New York City healthcare prices
Between insurance, pre-existing conditions and changing prescription prices, it's hard to navigate the healthcare system — no matter what state in America you're in.
In Manhattan, though, you have access to more than a handful of hospitals depending on where you're located in the city. N.Y.C. hospitals include Mount Sinai, New York-Presbyterian and Lenox Hill, among others.
The cost of living in New York for healthcare is about 7.9 percent above the national average. A doctor's visit will set you back $112.50 on average, while a prescription drug, without insurance, costs upward of $435.12.
These prices and rates are similar to other expensive cities in the country but more affordable than you'd think. For example, Manhattan doctors' prices are $70 less than a visit in Boston and almost $65 less than in San Francisco.
New York City goods and services prices
New York City is 33.1 percent above the national average when it comes to goods and services. This category includes all the entertainment costs you put into your monthly budget, as well as certain things you enjoy doing, but could live without.
Meeting friends at the movies? Grab a movie ticket for $17.92 before heading out to pay an average of $13.59 for a New York-style pizza with your besties.
If you're into yoga, a class costs $26.88 on average. Luckily, you can also get in your steps on the way there and back, thanks to the city's walkability.

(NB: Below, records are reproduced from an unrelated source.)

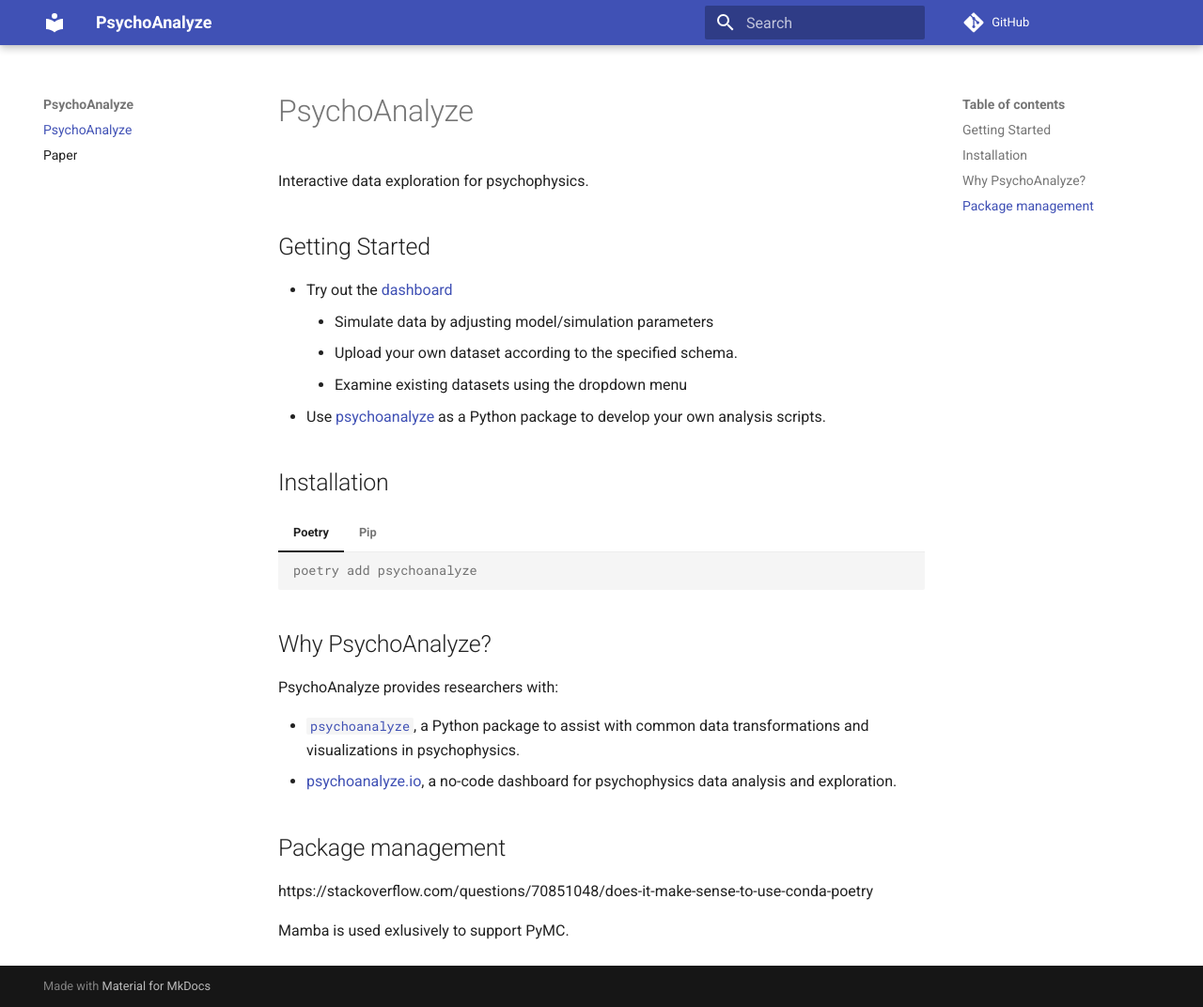
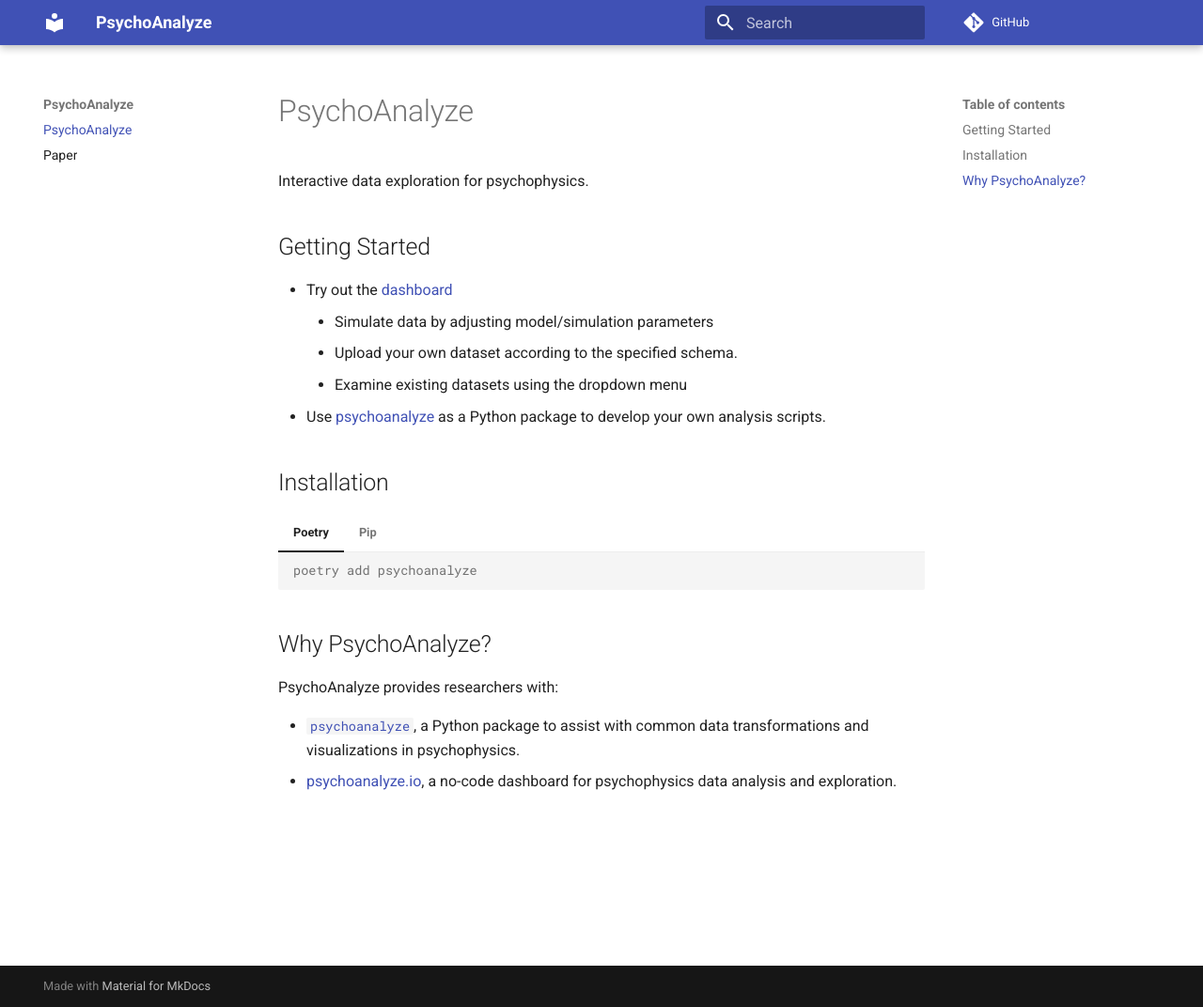
Before and after one commit to psychoanalyze/psychoanalyze, an MkDocs documentation site: the page built from docs/index.md, in a window 1280 px wide and 1072 px high. Shown: the whole window at 94% size. Built offline with MkDocs 1.6.1 and Material for MkDocs 9.7.7, drawn with Linux system fonts in a browser that asks for light colours; a script that is not in the unit is left out; comment, search, counter and statistics services are not loaded.

Commit message:
docs: remove temporary note regarding package management

```diff
--- a/docs/index.md
+++ b/docs/index.md
@@ -30,10 +30,3 @@
 
  - [`psychoanalyze`](https://pypi.org/project/psychoanalyze/), a Python package to assist with common data transformations and visualizations in psychophysics.
  - [psychoanalyze.io](https://psychoanalyze.io), a no-code dashboard for psychophysics data analysis and exploration.
-
-
-## Package management
-
-https://stackoverflow.com/questions/70851048/does-it-make-sense-to-use-conda-poetry
-
-Mamba is used exlusively to support PyMC.
```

If these prices feel high bring your estimated monthly costs down with some free fun in the New York metro area. Enjoy a long walk through Central Park or along the High Line with friends both human and canine alike. This is something you can't do in other cities and it won't cost you a single cent.

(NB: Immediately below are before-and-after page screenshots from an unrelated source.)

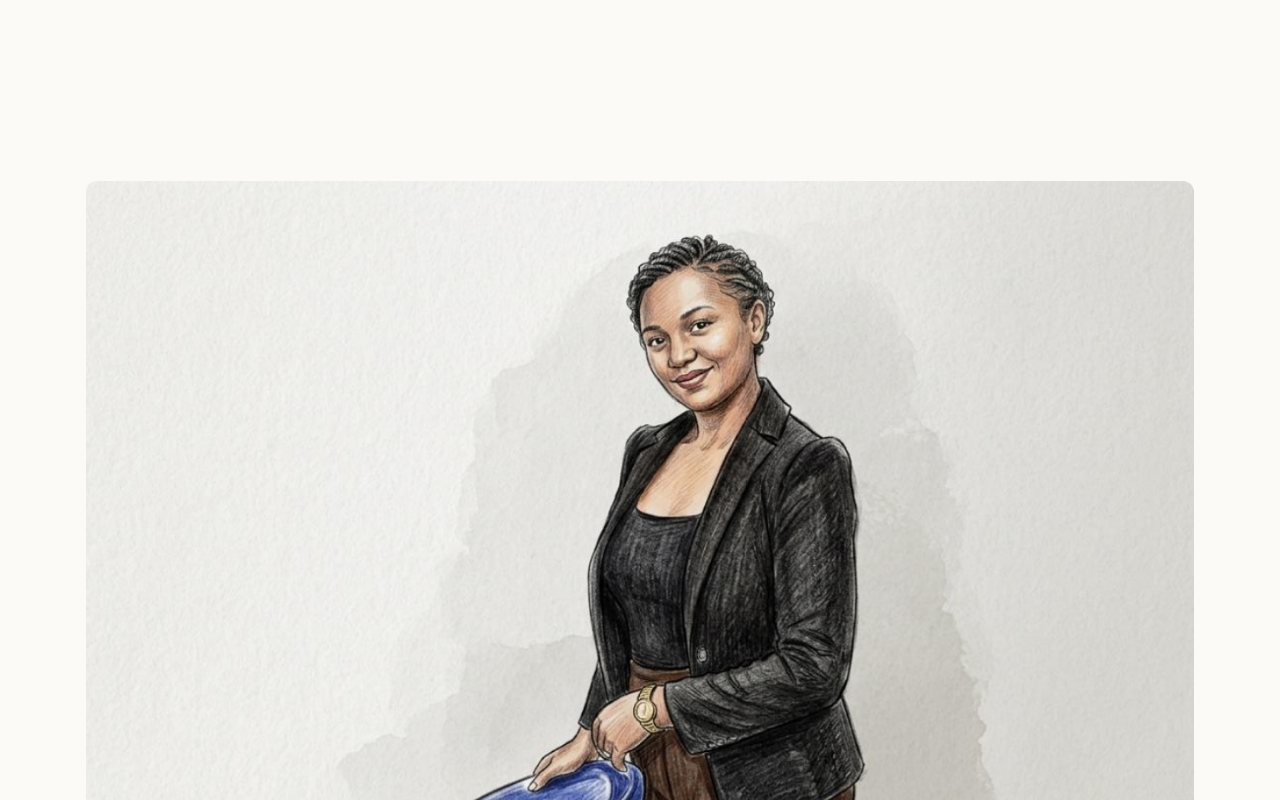
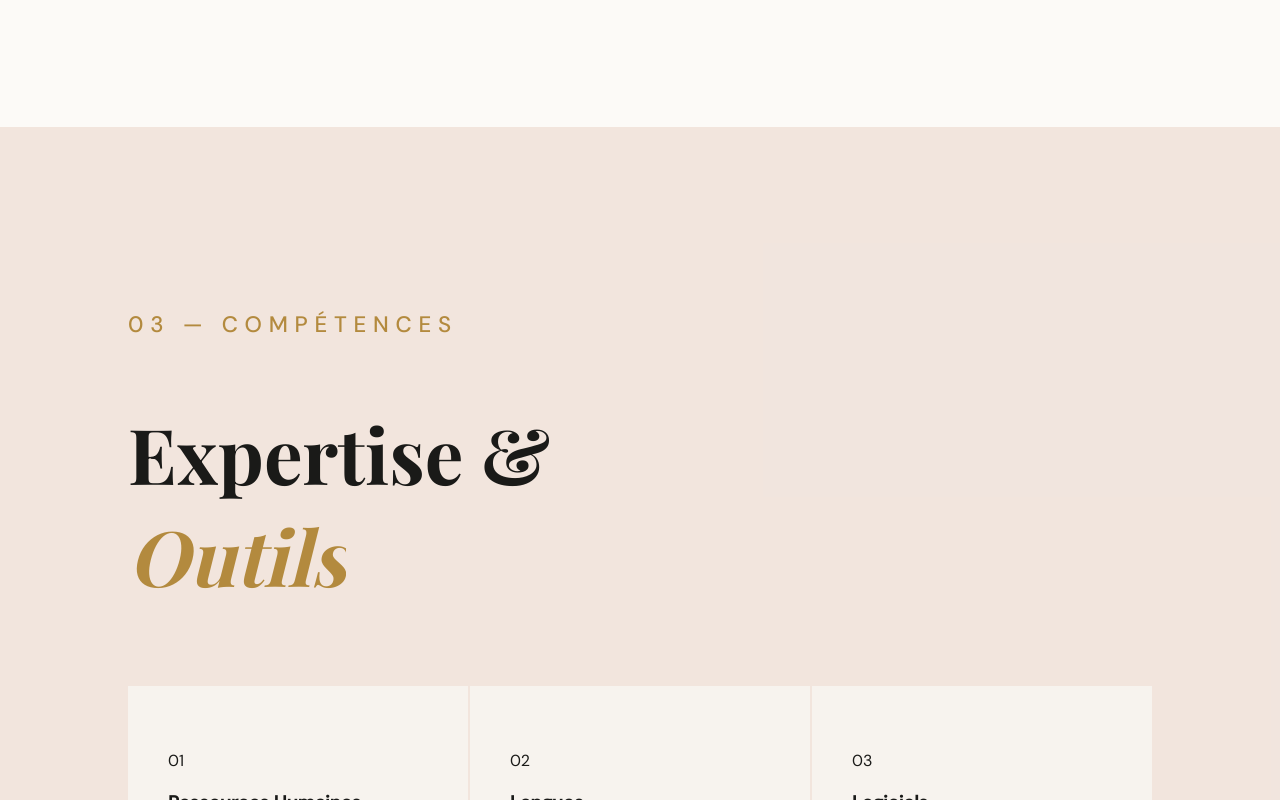
Before and after one commit to andryraveloarison/dina, a React (Vite) app: page / in a window 1280 px wide. Shown: the part 5600-6400 px from the top of the page. Built offline with nearby package versions, Linux system fonts and the light colour scheme; a web font is replaced by a local one.

Commit message:
remove image zoom

```diff
--- a/src/App.tsx
+++ b/src/App.tsx
@@ -28,7 +28,7 @@ const App: React.FC = () => {
       <Hero onLoadingComplete={() => setIsLoading(false)} />
       <About />
       <Experience />
-      <ImageZoom />
+      {/* <ImageZoom /> */}
       <Skills />
       <Formation />
       <OtherFormations />
```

Just remember, the cost of living here is high — you're in one of the most expensive cities — and in order to save some money, cutting back on items within this category is probably the easiest thing to do.
Taxes in New York City
Looking at taxes is never a fun thing. This goes for calculating income tax, paying property taxes and even thinking about sales tax while you're shopping.
In New York state, the sales tax rate is 4 percent. Localities are able to add their own percentages, though, so in New York City itself, sales tax is 8.875 percent. This means for every $1,000 you spend shopping, you pay $88.75 in taxes alone.
Income tax gets handled a little differently in N.Y.C. The city itself has its own local income tax on top of the state tax. This isn't often how it's done, but the city rate you'll pay varies by income from 3.078 percent to 3.876 percent. This gets added to your state income tax rate which will be somewhere between 4 percent and 8.82 percent. This percentage could get high as your salary goes up.
How much do I need to earn to live in New York City?
If you follow the advice of most financial experts, you should spend around 30 percent of your salary on rent. Taking into account that an average one-bedroom in the city costs $4,908 in monthly rent, if you wanted to pay the price for living alone, you'd need to make almost $200,000 a year to spend the suggested amount on rent.
That's really not so easy to do. Even in N.Y.C., a starting salary is much lower, and the median household income in Manhattan is significantly below this estimated salary at $67,046.
To save money on housing, and give yourself more options, you can calculate your budget more exactly with our rent calculator. You should also consider bringing in a roommate (or two) and looking at living slightly outside of Manhattan where the cost of living overall is often lower.
Living in New York
From Broadway plays to picnics in Central Park and a city where you literally have everything within reach, New York City is where it's at. Every single one of these amenities balances out the high cost of living in New York and makes it worth calling such an expensive place home.
As Frank Sinatra sang, if you can make it here, you'll make it anywhere. All you have to do is figure out if you can afford it.